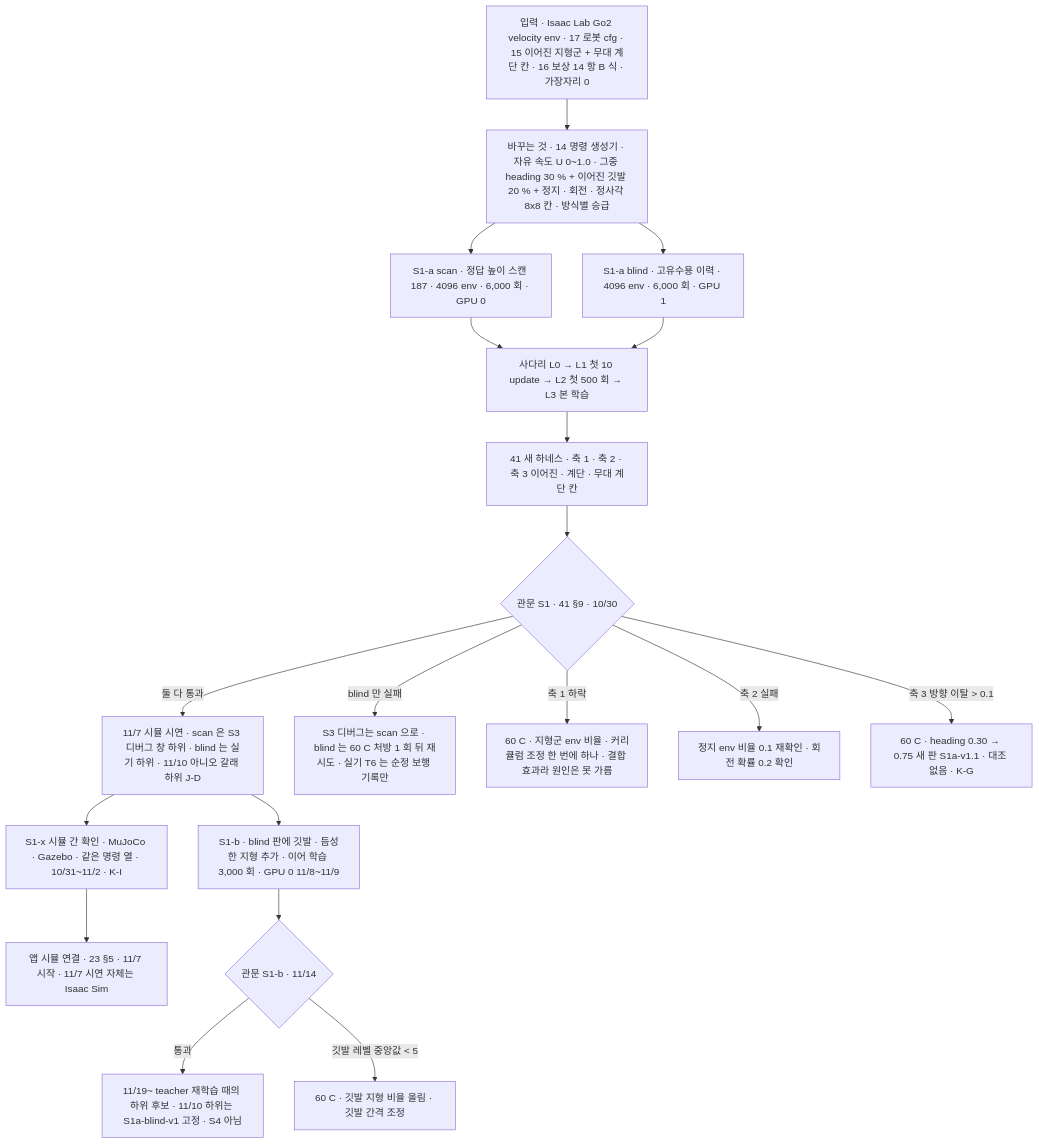
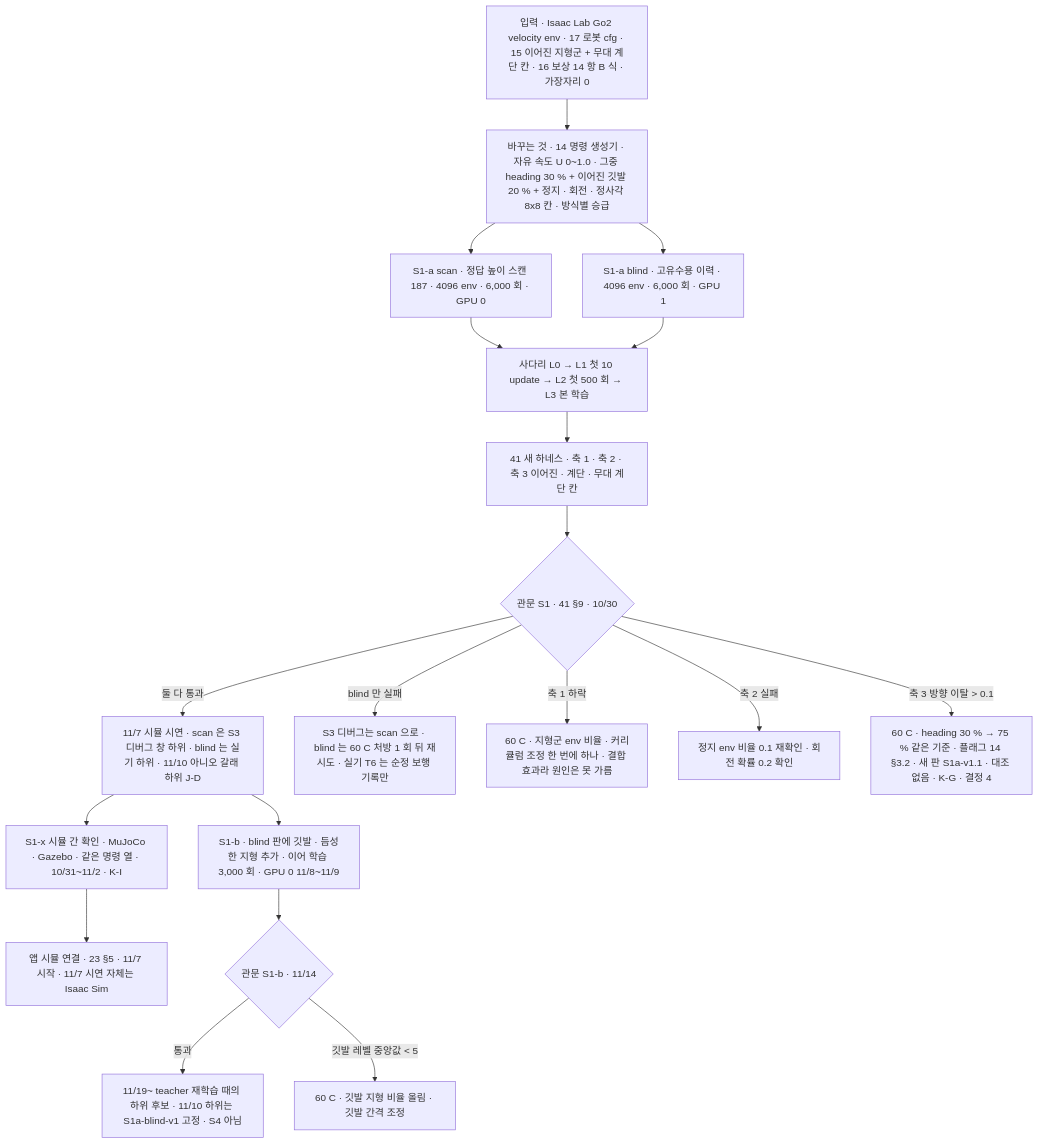
The diagram in inbox/jay/20261019-design/52-S1-OPEN-COMMAND.md (foothold-project/foothold-lab), drawn with Mermaid before and after one commit. The commit also changed other lines of this file and 19 other files, not shown here.

````diff
--- a/inbox/jay/20261019-design/52-S1-OPEN-COMMAND.md
+++ b/inbox/jay/20261019-design/52-S1-OPEN-COMMAND.md
@@ -15,21 +15,21 @@
 ```mermaid
 flowchart TB
   IN[입력 · Isaac Lab Go2 velocity env · 17 로봇 cfg · 15 이어진 지형군 + 무대 계단 칸 · 16 보상 14 항 B 식 · 가장자리 0] --> CH[바꾸는 것 · 14 명령 생성기 · 자유 속도 U 0~1.0 · 그중 heading 30 % + 이어진 깃발 20 % + 정지 · 회전 · 정사각 8x8 칸 · 방식별 승급]
   CH --> V1[S1-a scan · 정답 높이 스캔 187 · 4096 env · 6,000 회 · GPU 0]
   CH --> V2[S1-a blind · 고유수용 이력 · 4096 env · 6,000 회 · GPU 1]
   V1 --> L[사다리 L0 → L1 첫 10 update → L2 첫 500 회 → L3 본 학습]
   V2 --> L
   L --> EV[41 새 하네스 · 축 1 · 축 2 · 축 3 이어진 · 계단 · 무대 계단 칸]
   EV --> G{관문 S1 · 41 §9 · 10/30}
   G -->|둘 다 통과| N1[11/7 시뮬 시연 · scan 은 S3 디버그 창 하위 · blind 는 실기 하위 · 11/10 아니오 갈래 하위 J-D]
   G -->|blind 만 실패| N2[S3 디버그는 scan 으로 · blind 는 60 C 처방 1 회 뒤 재시도 · 실기 T6 는 순정 보행 기록만]
   G -->|축 1 하락| C[60 C · 지형군 env 비율 · 커리큘럼 조정 한 번에 하나 · 결합 효과라 원인은 못 가름]
   G -->|축 2 실패| C2[정지 env 비율 0.1 재확인 · 회전 확률 0.2 확인]
-  G -->|축 3 방향 이탈 > 0.1| CH2[60 C · heading 0.30 → 0.75 새 판 S1a-v1.1 · 대조 없음 · K-G]
+  G -->|축 3 방향 이탈 > 0.1| CH2[60 C · heading 30 % → 75 % 같은 기준 · 플래그 14 §3.2 · 새 판 S1a-v1.1 · 대조 없음 · K-G · 결정 4]
   N1 --> X[S1-x 시뮬 간 확인 · MuJoCo · Gazebo · 같은 명령 열 · 10/31~11/2 · K-I]
   X --> APPS[앱 시뮬 연결 · 23 §5 · 11/7 시작 · 11/7 시연 자체는 Isaac Sim]
   N1 --> B[S1-b · blind 판에 깃발 · 듬성한 지형 추가 · 이어 학습 3,000 회 · GPU 0 11/8~11/9]
   B --> GB{관문 S1-b · 11/14}
   GB -->|통과| S3L[11/19~ teacher 재학습 때의 하위 후보 · 11/10 하위는 S1a-blind-v1 고정 · S4 아님]
   GB -->|깃발 레벨 중앙값 < 5| CB[60 C · 깃발 지형 비율 올림 · 깃발 간격 조정]
 ```
````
# # # # #
BRIEF: Locate the word "Isaac" in the records above, and return each line that has it.

RESPONSE:
   IN[입력 · Isaac Lab Go2 velocity env · 17 로봇 cfg · 15 이어진 지형군 + 무대 계단 칸 · 16 보상 14 항 B 식 · 가장자리 0] --> CH[바꾸는 것 · 14 명령 생성기 · 자유 속도 U 0~1.0 · 그중 heading 30 % + 이어진 깃발 20 % + 정지 · 회전 · 정사각 8x8 칸 · 방식별 승급]
   X --> APPS[앱 시뮬 연결 · 23 §5 · 11/7 시작 · 11/7 시연 자체는 Isaac Sim]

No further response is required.